  16. ^ "Agreement to Amend Gatwick Express and Southern Franchises" (Press release). Go-Ahead. 19 June 2007. Archived from the original on 23 November 2012.
  17. ^ "Gatwick Extension". Southern railway. December 2008. Retrieved 23 December 2008.[permanent dead link]
  18. ^ "Gatwick Express – New Extended Service". Southern. December 2008. Retrieved 3 January 2009.[permanent dead link]
  19. ^ "Ticket gates – Gatwick Express". Southern Railway. Archived from the original on 7 March 2012. Retrieved 14 March 2012.
  20. ^ "Gatwick and Surrey stations to accept Oyster cards and contactless payments | Meridian – ITV News". Itv.com. 13 November 2015. Retrieved 22 March 2017.
  21. ^ Cecil, Nicholas (20 May 2013). "Gatwick Express 'veers towards Third World conditions'". London Evening Standard. Retrieved 23 May 2013.
  22. ^ "ASA Ruling on Govia Thameslink Railway Ltd". Advertising Standards Authority. 1 August 2018. Complaint Ref: A18-445296. Retrieved 1 August 2018.
  23. ^ "GTR orders 27 new Class 387-2s to replace Gatwick Express fleet". Rail Technology Magazine. 18 November 2014. Retrieved 14 April 2016.
  24. ^ "Gatwick Express Class 387/2 EMU on test". Railway Gazette. 23 July 2015. Retrieved 14 April 2016.
  25. ^ "First of 27 new trains starts running on Gatwick Express route". BBC News. 29 February 2016. Retrieved 13 April 2016.
  26. ^ "New Gatwick Express trains take off". Rail News. 11 March 2016. Retrieved 14 April 2016.
  27. ^ "Aslef drops legal action and accepts 12-car Gatwick trains". BBC News. 23 June 2016.
  28. ^ Rail Magazine (520): 6, 17 August 2005 Missing or empty |title= (help)
  29. ^ "SWT to merge Class 458 and Class 460 fleets". Rail Express. 5 January 2012. Archived from the original on 5 May 2016. Retrieved 14 April 2016.

Further reading[edit]

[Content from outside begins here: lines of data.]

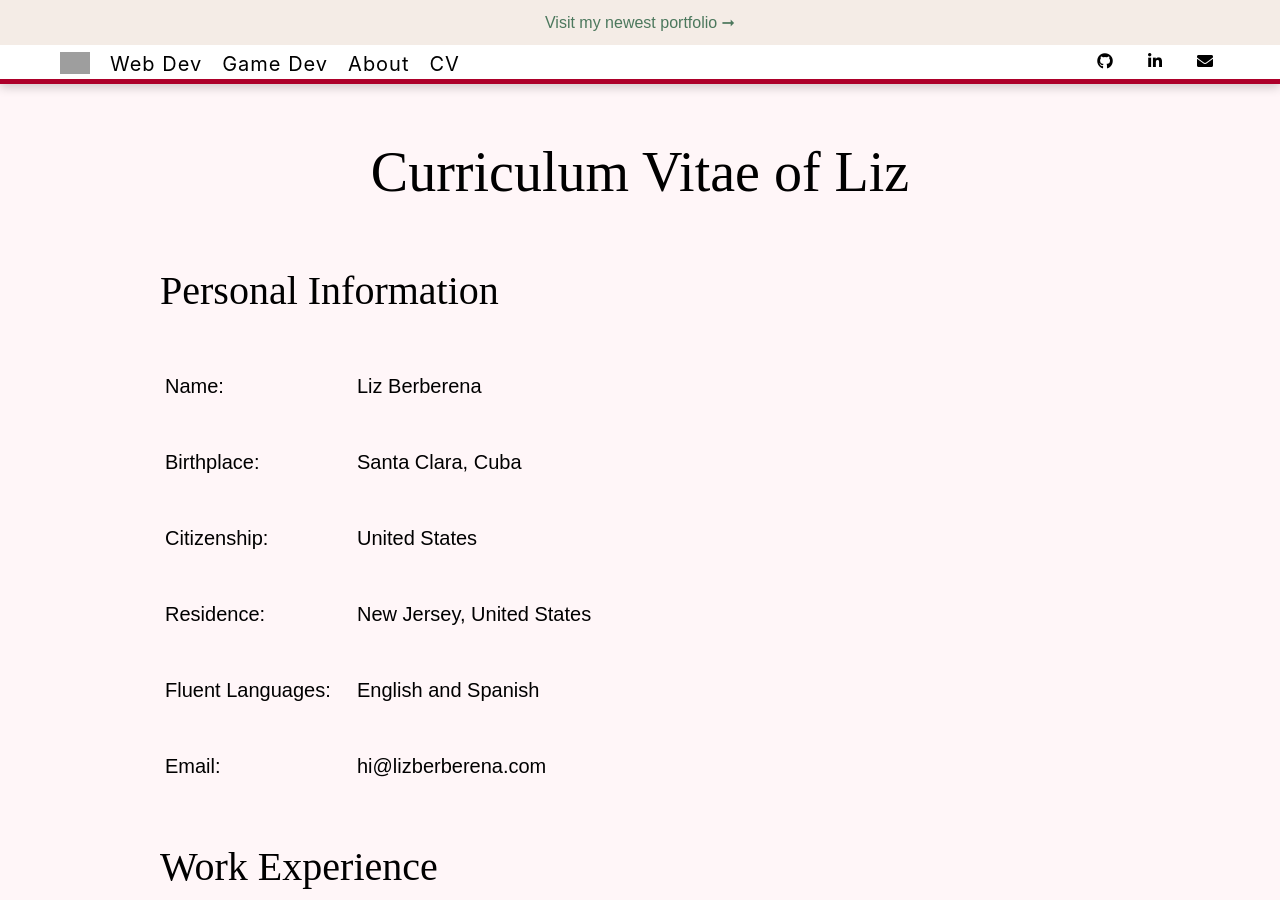
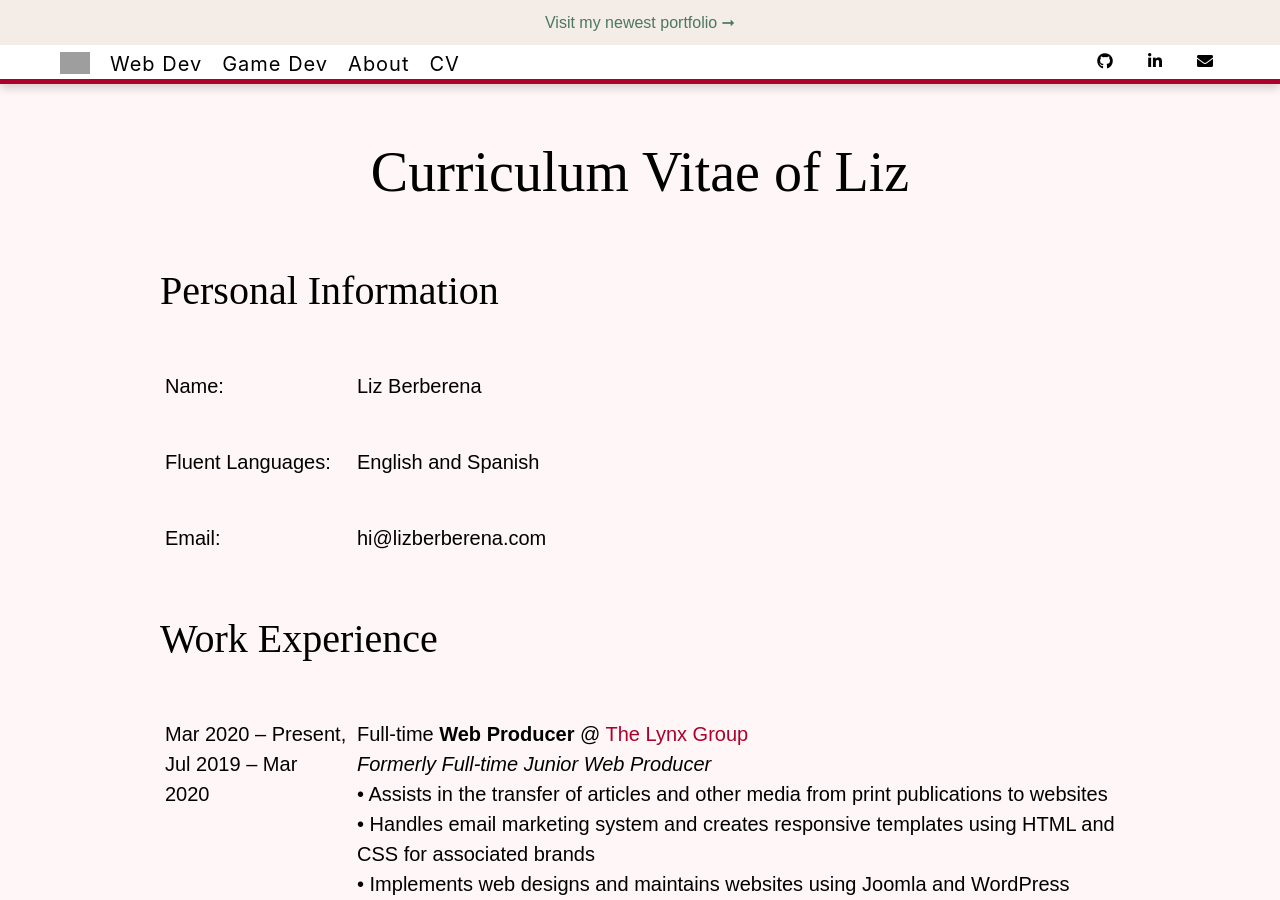
Before and after one commit to liz-lorena/mid-2019, a Jekyll site: the page built from cv/index.html, in a window 1280 px wide and 900 px high. Built offline with Jekyll 4.4.1, drawn with Linux system fonts in a browser that asks for light colours; nearby versions of some CDN libraries; grey boxes are pictures that could not be loaded.

Commit message:
Update index.html

```diff
--- a/cv/index.html
+++ b/cv/index.html
@@ -9,12 +9,6 @@ title: Curriculum Vitae
 
 <div class="data">
 	<div class="columnOne"><p>Name:</p></div><div class="columnTwo"><p>Liz Berberena</p></div>
-
-	<div class="columnOne"><p>Birthplace:</p></div><div class="columnTwo"><p>Santa Clara, Cuba</p></div>
-
-	<div class="columnOne"><p>Citizenship:</p></div><div class="columnTwo"><p>United States</p></div>
-
-	<div class="columnOne"><p>Residence:</p></div><div class="columnTwo"><p>New Jersey, United States</p></div>
 
 	<div class="columnOne"><p>Fluent Languages:</p></div><div class="columnTwo"><p>English and Spanish</p></div>
 
```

  • Tait, Geoffrey (1984). The Gatwick Express. G. Tait & Associates Ltd. OCLC 60075526.
  • Allen, Geoffrey Freeman (April 1984). "I'm the new Gatwick Express – Fly me!". Rail Enthusiast. EMAP National Publications. pp. 12–14. ISSN 0262-561X. OCLC 49957965.
  • "Gatwick Express orders new EMU fleet from GEC". RAIL. No. 303. EMAP Apex Publications. 23 April – 6 May 1997. pp. 6–7. ISSN 0953-4563. OCLC 49953699.

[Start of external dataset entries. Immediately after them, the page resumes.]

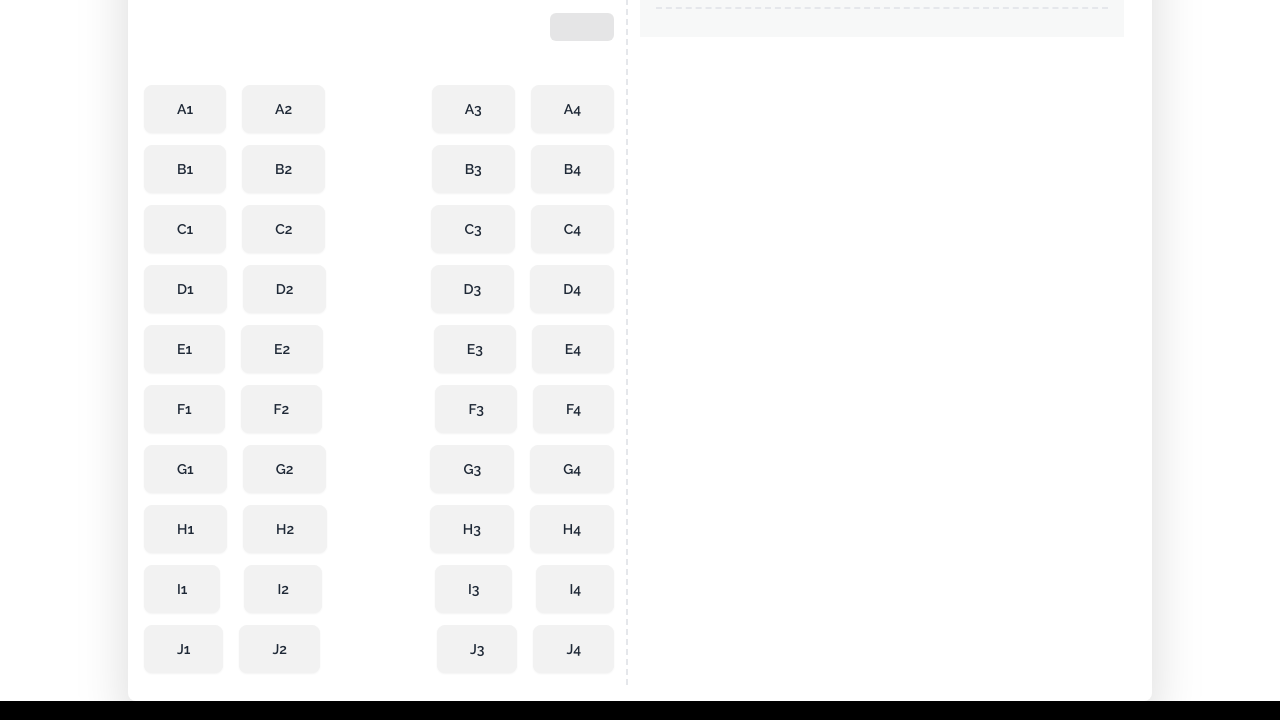
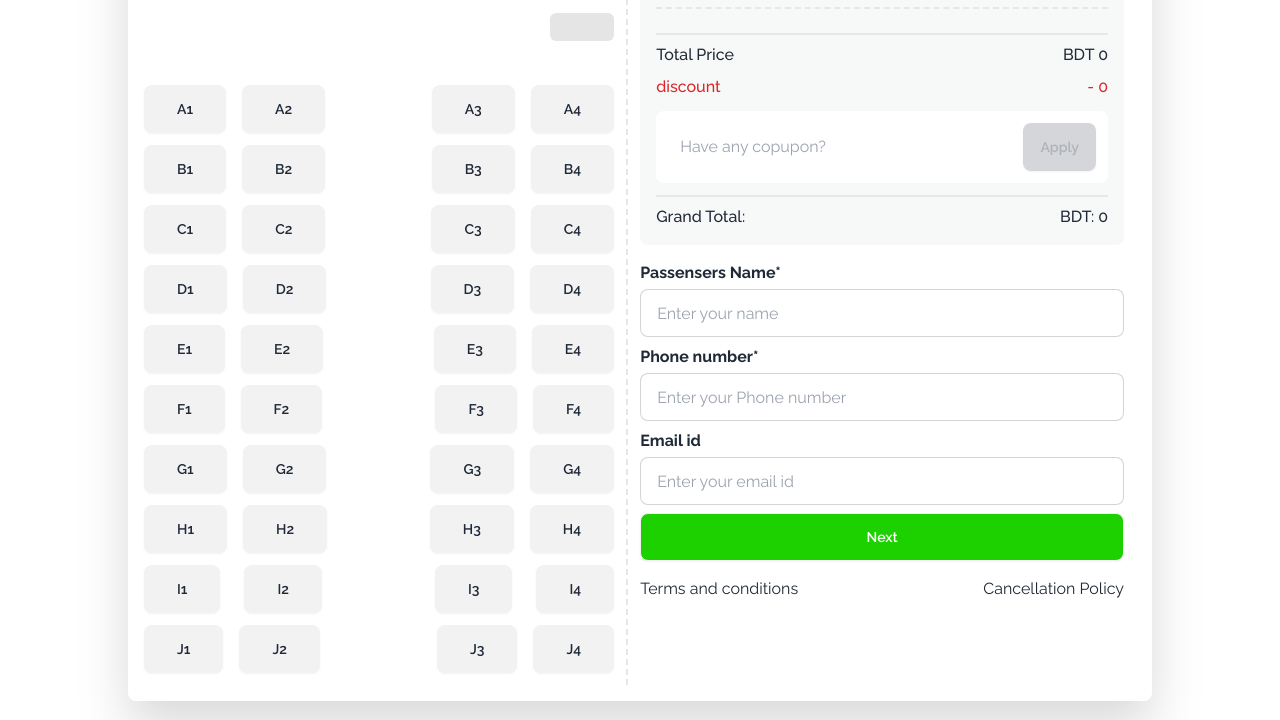
Before and after one commit to ESRAILHAQUE/smart-ticketing, a plain HTML site: page index.html in a window 1280 px wide. Shown: the part 2083-2803 px from the top of the page. Drawn offline with nearby package versions, Linux system fonts and the light colour scheme.

Commit message:
select seat section done

```diff
--- a/index.html
+++ b/index.html
@@ -621,7 +621,7 @@
                 Select Your Seat
               </h2>
             </div>
-            <div class="bg-[#F7F8F8] p-4 my-4">
+            <div class="bg-[#F7F8F8] p-4 my-4 rounded-lg">
               <div class="flex justify-between border-b-2 border-dashed pb-3">
                 <h2 class="font-semibold">
                   Seat <span id="purchaseTicket" class="bg-primary-color p-1 rounded-xl text-white">0</span>
@@ -629,10 +629,47 @@
                 <h2 class="font-semibold">Class</h2>
                 <h2 class="font-semibold">Price</h2>
               </div>
-              <div class="flex justify-between pt-3">
+              <div class="flex justify-between pt-3 border-b-2 pb-3">
                 <ul id="seatList"></ul>
                 <ul id="seatType"></ul>
                 <ul id="seatPrice"></ul>
+              </div>
+              <div class="flex justify-between mt-2">
+                <p class="font-medium">Total Price</p>
+               <p class="font-medium">BDT <span id="totalPrice" >0</span></p>
+            </div>
+             <div class="flex justify-between mt-2 text-red-600 items-center">
+                <p class="font-medium">discount</p>
+               <p class="font-medium"> - <span id="discountPrice" >0</span></p>
+            </div>
+            <!-- apply coupoun -->
+            <div class="flex justify-between bg-white w-full p-3 my-3 rounded-lg " id="copuponSection" >
+              <input type="text" class="border-none outline-none px-3" id="coupounCode" placeholder="Have any copupon?">
+              <button class="btn bg-primary-color" onclick="discount()" id="applyCoupoun" disabled>Apply</button>
+            </div>
+            <div class="flex justify-between mt-2 items-center border-t-2 pt-2">
+                <p class="font-medium">Grand Total:</p>
+               <p class="font-medium"> BDT: <span id="grandTotalPrice" >0</span></p>
+            </div>
+
+            </div>
+            <!-- Passensers Info -->
+            <div>
+              <form action="">
+                <label class="flex flex-col gap-1 font-bold mb-2">Passensers Name*
+              <input type="text" placeholder="Enter your name" class="input input-bordered w-full font-normal" required/>
+              </label>
+              <label class="flex flex-col gap-1 font-bold mb-2">Phone number*
+              <input type="number" placeholder="Enter your Phone number" class="input input-bordered w-full font-normal" required/>
+              </label>
+              <label class="flex flex-col gap-1 font-bold mb-2">Email id
+              <input type="email" placeholder="Enter your email id" class="input input-bordered w-full font-normal" />
+              </label>
+              <button type="submit" class="btn bg-primary-color w-full text-white">Next</button>
+              </form>
+              <div class="flex justify-between mt-4">
+                <a href="">Terms and conditions</a>
+                <a href="">Cancellation Policy</a>
               </div>
             </div>
           </div>
@@ -642,7 +679,7 @@
     </main>
     <!-- Main section End -->
     <!-- Footer section start -->
-    <footer class="items-center p-6 bg-black text-neutral-content text-center">
+    <footer class="items-center p-6 bg-black text-neutral-content text-center mt-12">
       <div class="flex flex-col lg:flex-row justify-between mb-4">
         <aside class="items-center">
           <p class="text-2xl font-bold mb-4"><a href="">Rifat Paribahan</a></p>
--- a/script.js
+++ b/script.js
@@ -4,6 +4,12 @@ let totalAvailablesetsText = document.getElementById("totalAvailablesets");
 let seatList = document.getElementById("seatList");
 let seatType = document.getElementById("seatType");
 let seatPrice = document.getElementById("seatPrice");
+let totalPrice = document.getElementById("totalPrice");
+let applyCoupoun = document.getElementById("applyCoupoun");
+let discountPrice = document.getElementById("discountPrice");
+let grandTotalPrice = document.getElementById("grandTotalPrice");
+let discountPriceInitial = 0;
+
 
 function seatBooking(seat) {
     let seatTextContent = seat.textContent.trim();
@@ -17,11 +23,17 @@ function seatBooking(seat) {
               li.textContent = seat.textContent.trim();
               seatList.appendChild(li);
               let liSeatType = document.createElement("li");
-              liSeatType.textContent = "Economics";
+              liSeatType.textContent = "Economy";
               seatType.appendChild(liSeatType);
               let liseatPrice = document.createElement("li");
               liseatPrice.textContent = "550";
               seatPrice.appendChild(liseatPrice);
+              totalPrice.textContent = 550 * purchaseSeats.length;
+              applyCoupoun.removeAttribute("disabled");
+              applyCoupoun.setAttribute('enabled', true);
+              grandTotalPrice.textContent = parseInt(totalPrice.textContent) - discountPriceInitial;
+
+
         }
 
         purchaseTicket.textContent = purchaseSeats.length;
@@ -38,3 +50,29 @@ function seatBooking(seat) {
 
 
 }
+  function discount() {
+      let coupounCode = document.getElementById("coupounCode").value;
+      let copuponSection = document.getElementById("copuponSection");
+
+
+    if (coupounCode === "NEW15"  ) {
+        discountPrice.textContent = 0.15 * parseInt(totalPrice.textContent);
+          grandTotalPrice.textContent =
+            parseInt(totalPrice.textContent) - parseInt(discountPrice.textContent);
+        copuponSection.classList.add("hidden");
+
+      }
+    else if (coupounCode === "Couple 20") {
+        discountPrice.textContent = 0.2 * parseInt(totalPrice.textContent);
+         grandTotalPrice.textContent =
+           parseInt(totalPrice.textContent) -
+           parseInt(discountPrice.textContent);
+         copuponSection.classList.add("hidden");
+    }
+    else if (coupounCode === '') {
+         alert("Please Enter a coupoun code.")
+        }
+    else {
+        alert("Invalid Coupoun.")
+      }
+  }
```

External links[edit]

Media related to Gatwick Express at Wikimedia Commons

Preceded by
InterCity
As part of British Rail
Operator of Gatwick Express franchise
1997–2008
Succeeded by
Southern
South Central franchise
Preceded by
Gatwick Express
Gatwick Express franchise
Sub-brand of South Central franchise
2008–2015
Succeeded by
Govia Thameslink Railway
Thameslink, Southern and Great Northern franchise
Preceded by
Southern
South Central (incl Gatwick Express) franchise
Sub-brand of Thameslink, Southern and Great Northern franchise
2015 – present
Incumbent